(Content revision data)
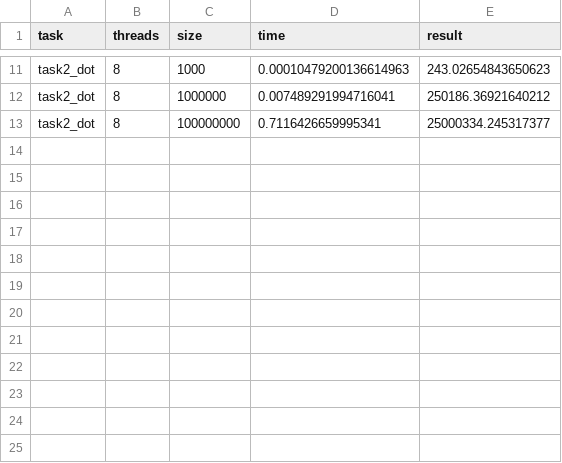
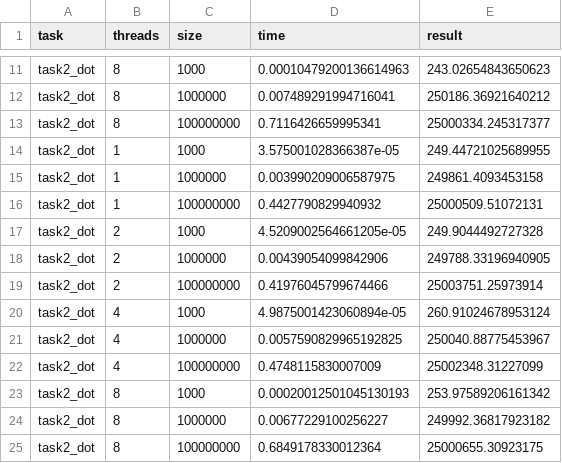
Before and after one commit to hanglider/HPC-tasks, a CSV file: MPI/results/task2_dot.csv, drawn as a sheet; only a part is shown, gaps mark what is left out.

Commit message:
task3 bad status

```diff
--- a/MPI/results/task2_dot.csv
+++ b/MPI/results/task2_dot.csv
@@ -13 +13,13 @@ task2_dot,8,1000000,0.007489291994716041,250186.36921640212
 task2_dot,8,100000000,0.7116426659995341,25000334.245317377
+task2_dot,1,1000,3.575001028366387e-05,249.44721025689955
+task2_dot,1,1000000,0.003990209006587975,249861.4093453158
+task2_dot,1,100000000,0.4427790829940932,25000509.51072131
+task2_dot,2,1000,4.5209002564661205e-05,249.9044492727328
+task2_dot,2,1000000,0.00439054099842906,249788.33196940905
+task2_dot,2,100000000,0.41976045799674466,25003751.25973914
+task2_dot,4,1000,4.9875001423060894e-05,260.91024678953124
+task2_dot,4,1000000,0.0057590829965192825,250040.88775453967
+task2_dot,4,100000000,0.4748115830007009,25002348.31227099
+task2_dot,8,1000,0.00020012501045130193,253.97589206161342
+task2_dot,8,1000000,0.00677229100256227,249992.36817923182
+task2_dot,8,100000000,0.6849178330012364,25000655.30923175
```
Also changed, not shown: 22 other files.
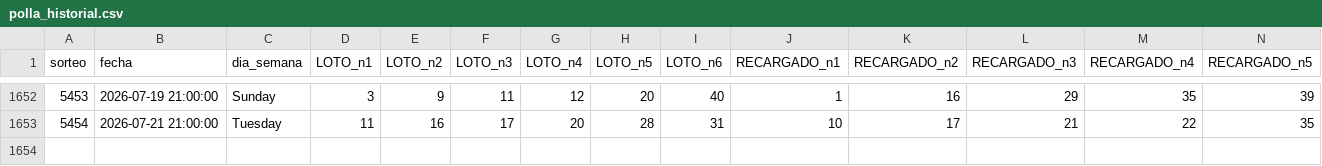
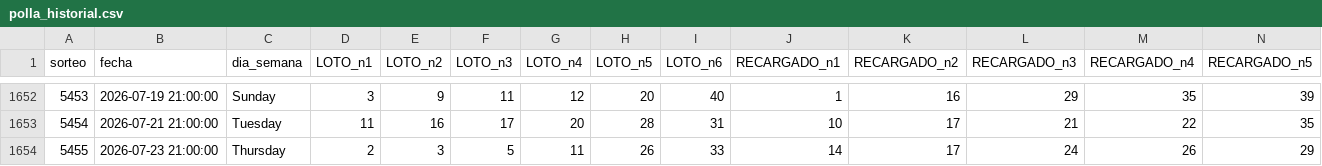
Before and after one commit to GaboAzorin/kin-lo, a CSV file: data/polla_historial.csv, drawn as a sheet; only a part is shown, gaps mark what is left out; rows hold the shown columns only; the diff names each change by its address in the sheet, - before the commit and + after, or states it on an @@ line.

```diff
--- a/data/polla_historial.csv
+++ b/data/polla_historial.csv
+row 1654: 5455 | 2026-07-23 21:00:00 | Thursday | 2 | 3 | 5 | 11 | 26 | 33 | 14 | 17 | 24 | 26 | 29
```
Also changed, not shown: data/suggestions_history.csv, 7 other files.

- _Assignment_:
Where a line of the data includes the string "results", list that line.

- _Exercise response_:
Before and after one commit to hanglider/HPC-tasks, a CSV file: MPI/results/task2_dot.csv, drawn as a sheet; only a part is shown, gaps mark what is left out.
--- a/MPI/results/task2_dot.csv
+++ b/MPI/results/task2_dot.csv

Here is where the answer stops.